Tuesday, August 5, 2008 - 8:40 AM

OOS 6-3: Integrating gas-exchange equipment into a field-based undergraduate experience

James D. Lewis, Fordham University

Background/Question/Methods Photosynthesis is the main entry point for carbon and energy into most ecological systems, and student understanding of resource and energy cycling is enhanced by a firm understanding of key environmental factors that regulate photosynthesis. Our ecology program has developed a lab exercise designed to facilitate student understanding of the role of several environmental factors (light, CO2, leaf nutrient stoichiometry) in regulating photosynthesis in situ, introduce students to common protocols used to assess photosynthetic responses to these variables, and enable students to test predictions for the effects of these environmental factors on carbon uptake in plants. For the lab exercise, students initially develop a set of relevant hypotheses based on assigned readings. To test these hypotheses, students use gas-exchange equipment to measure net photosynthetic rates at a range of internal CO2 concentrations (A-Ci curves) and irradiances (A-Q curves), and fit these curves using mechanistically-based models. Model outputs are used to estimate maximum rubisco activity, maximum electron-transport mediated carbon uptake capacity, respiration rates in the light, quantum yield, the light compensation point, and the light saturation point, as well as light-saturated net photosynthetic rates. To examine relationships between elemental concentrations and physiological processes, students measure nitrogen and phosphorus concentrations in leaf tissue.

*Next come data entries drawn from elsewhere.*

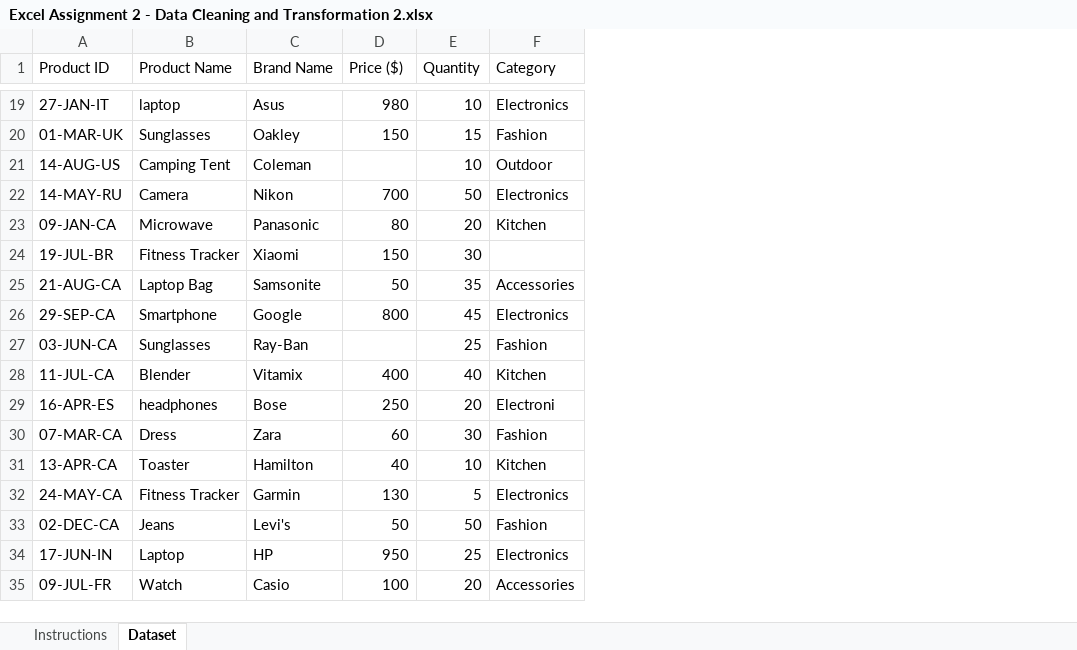
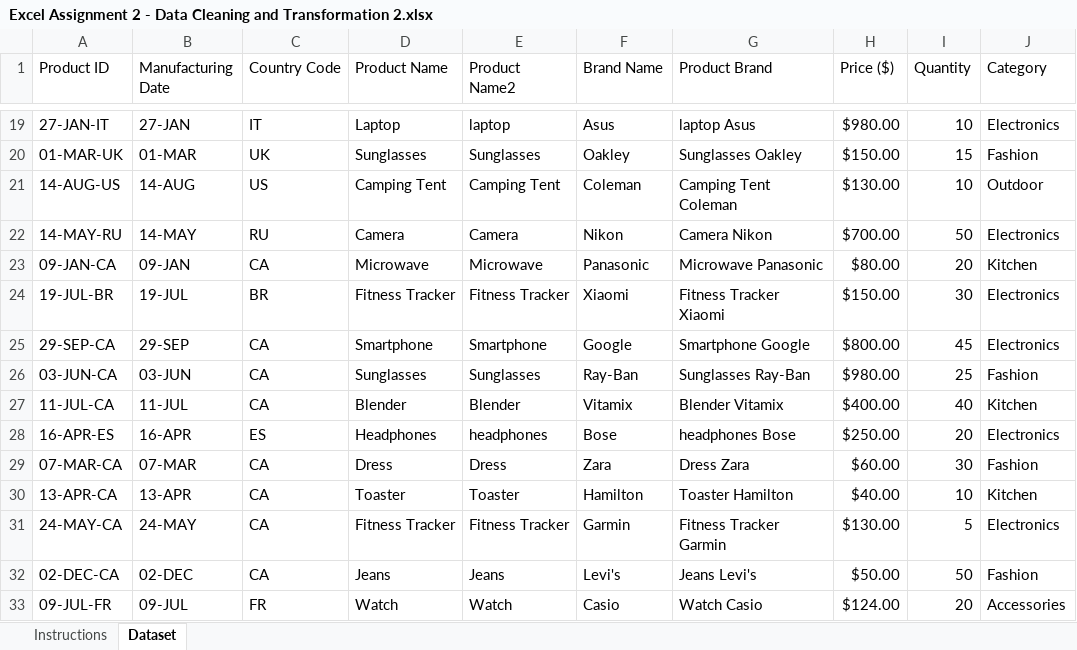
Before and after one commit to babatunda2310-collab/assignment_excel, an Excel workbook: Excel Assignment 2 - Data Cleaning and Transformation 2.xlsx, sheet Dataset, drawn as a sheet; only a part is shown, gaps mark what is left out; values as stored, in another font and other column widths than the file's, no cell formats; charts and pictures and conditional formats and table styles not drawn; removed rows and columns are numbered as before the commit, all else as after; the diff covers the shown part only; the diff names each change by its address in the sheet, - before the commit and + after, or states it on an @@ line.

```diff
--- a/Excel Assignment 2 - Data Cleaning and Transformation 2.xlsx (sheet Dataset)
+++ b/Excel Assignment 2 - Data Cleaning and Transformation 2.xlsx (sheet Dataset)
+column B (Manufacturing Date), rows 19-33: 27-JAN | 01-MAR | 14-AUG | 14-MAY | 09-JAN | 19-JUL | 29-SEP | 03-JUN | 11-JUL | 16-APR | 07-MAR | 13-APR | 24-MAY | 02-DEC | 09-JUL
+column C (Country Code), rows 19-33: IT | UK | US | RU | CA | BR | CA | CA | CA | ES | CA | CA | CA | CA | FR
+column E (Product Name2), rows 19-33: laptop | Sunglasses | Camping Tent | Camera | Microwave | Fitness Tracker | Smartphone | Sunglasses | Blender | headphones | Dress | Toaster | Fitness Tracker | Jeans | Watch
+column G (Product Brand), rows 19-33: laptop Asus | Sunglasses Oakley | Camping Tent Coleman | Camera Nikon | Microwave Panasonic | Fitness Tracker Xiaomi | Smartphone Google | Sunglasses Ray-Ban | Blender Vitamix | headphones Bose | Dress Zara | Toaster Hamilton | Fitness Tracker Garmin | Jeans Levi's | Watch Casio
-D19 (Product Name): laptop
+D19 (Product Name): Laptop
-H19 (Price ($)): 980
+H19 (Price ($)): $980.00
-H20 (Price ($)): 150
+H20 (Price ($)): $150.00
-H21 (Price ($)): (empty)
+H21 (Price ($)): $130.00
-H22 (Price ($)): 700
+H22 (Price ($)): $700.00
-H23 (Price ($)): 80
+H23 (Price ($)): $80.00
-H24 (Price ($)): 150
+H24 (Price ($)): $150.00
-J24 (Category): (empty)
+J24 (Category): Electronics
-row 25: 21-AUG-CA | Laptop Bag | Samsonite | 50 | 35 | Accessories
-H25 (Price ($)): 800
+H25 (Price ($)): $800.00
-H26 (Price ($)): (empty)
+H26 (Price ($)): $980.00
-H27 (Price ($)): 400
+H27 (Price ($)): $400.00
-D28 (Product Name): headphones
+D28 (Product Name): Headphones
-H28 (Price ($)): 250
+H28 (Price ($)): $250.00
-J28 (Category): Electroni
+J28 (Category): Electronics
-H29 (Price ($)): 60
+H29 (Price ($)): $60.00
-H30 (Price ($)): 40
+H30 (Price ($)): $40.00
-H31 (Price ($)): 130
+H31 (Price ($)): $130.00
-H32 (Price ($)): 50
+H32 (Price ($)): $50.00
-row 34: 17-JUN-IN | Laptop | HP | 950 | 25 | Electronics
-H33 (Price ($)): 100
+H33 (Price ($)): $124.00
```
Also changed, not shown: 28 edited cells elsewhere in this sheet, cell formats, formulas that keep their value, charts or pictures.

Results/Conclusions Results from several years of exercises indicated that nitrogen was significantly correlated with photosynthetic rates and other physiological processes in our nitrogen-limited system. However, leaf phosphorus concentrations were not significantly correlated with other elements or physiological processes. Students are asked to develop alternate hypotheses to explain these, which are incorporated into the manuscripts students write based on the lab exercise.